 Then you get to Sunday, and it’s like, ‘Oh yeah, we’ve got to play now!’ I commend the crew and audience, it was literally triple-digit temperatures with all this dust, so people who endured that and still made it a great gig, it’s truly commendable.” 

What was it like backstage? 

“Well, I know a lot of those guys anyway, but I’ve gotta say I’m always starstruck whenever I run into Rob Halford. I didn’t get a chance to meet Angus, but hopefully someday because he seems so super-cool! But it was cool just hanging out with guys like Duff and Slash, they were just so nice. 

It’s always incredible reconnecting with musicians after so many years, and finding them still so humble and grounded. A lot of those bands were just there for a one-off. Iron Maiden were going on a long break afterwards, and Judas Priest had only had a few rehearsals before the show. We were all in different mindsets, but you get on that stage and it becomes this huge celebration of what we do.” 

This year’s marked the 20th anniversary of St. Anger. Have people’s opinions of that record changed over time? 

“Most people that I talk to have found a place in their heart for St. Anger. What’s cool is pulling out Dirty Window in the set. The way we play it now, I’ve found my place in the songs we play and found a groove for those songs from St. Anger, almost like we’ve given it a facelift.” 

There’s a new documentary in the works about Metallica superfans. How’s that all coming along? 

“Well, we’ve got some of the best fans in the world, so I think it’s great to be able to celebrate them and who they are. It goes back to this idea of helping people in general having a better life, so we want to show what it all means to them.” 

What does 2024 hold for Metallica? 

“We’ll be coming back to hit Europe, the States, and territories we haven’t hit on this run. We’ll be looking to mix up the set a little more, which is fun and challenging. There’s definitely some curveballs there that I like. Creatively, I’ll definitely be jamming and writing, especially because I’ve got so many great neighbours to have fun with. Who knows what that’ll end up being. Maybe the world will hear it, maybe they won’t!” 

Have Metallica been approached to play the Sphere in Las Vegas? 

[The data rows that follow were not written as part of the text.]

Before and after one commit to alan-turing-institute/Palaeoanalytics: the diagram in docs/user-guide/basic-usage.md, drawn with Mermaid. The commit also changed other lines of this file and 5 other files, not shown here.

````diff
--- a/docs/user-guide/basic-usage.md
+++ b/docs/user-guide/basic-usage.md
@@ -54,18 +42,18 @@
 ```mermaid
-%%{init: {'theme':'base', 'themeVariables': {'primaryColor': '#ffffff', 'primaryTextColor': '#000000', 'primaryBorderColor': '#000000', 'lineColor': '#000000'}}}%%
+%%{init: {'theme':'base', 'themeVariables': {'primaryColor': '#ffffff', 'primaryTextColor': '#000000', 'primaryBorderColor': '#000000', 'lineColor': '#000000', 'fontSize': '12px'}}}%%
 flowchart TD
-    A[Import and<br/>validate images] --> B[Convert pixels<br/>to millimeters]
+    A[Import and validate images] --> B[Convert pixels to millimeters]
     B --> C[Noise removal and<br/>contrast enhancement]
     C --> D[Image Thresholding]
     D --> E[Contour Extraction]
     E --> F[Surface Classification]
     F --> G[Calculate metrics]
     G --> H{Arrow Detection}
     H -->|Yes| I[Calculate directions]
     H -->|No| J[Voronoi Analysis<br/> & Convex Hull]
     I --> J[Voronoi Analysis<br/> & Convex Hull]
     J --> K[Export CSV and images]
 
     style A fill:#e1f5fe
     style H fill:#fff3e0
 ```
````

“You’d have to ask Lars that question! He’s always the guy with his finger on the pulse, so we’re happy to let him go ahead with all this cutting-edge stuff, exploring possibilities. So if we do end up playing the Sphere, I’d say that seed is being planted about now… We just want to get into 2024 and see where that takes us, but I’m pretty sure we have shows going right up to 2025 at this point.”

Rich Hobson

Staff writer for Metal Hammer, Rich has never met a feature he didn't fancy, which is just as well when it comes to covering everything rock, punk and metal for both print and online, be it legendary events like Rock In Rio or Clash Of The Titans or seeking out exciting new bands like Nine Treasures, Jinjer and Sleep Token.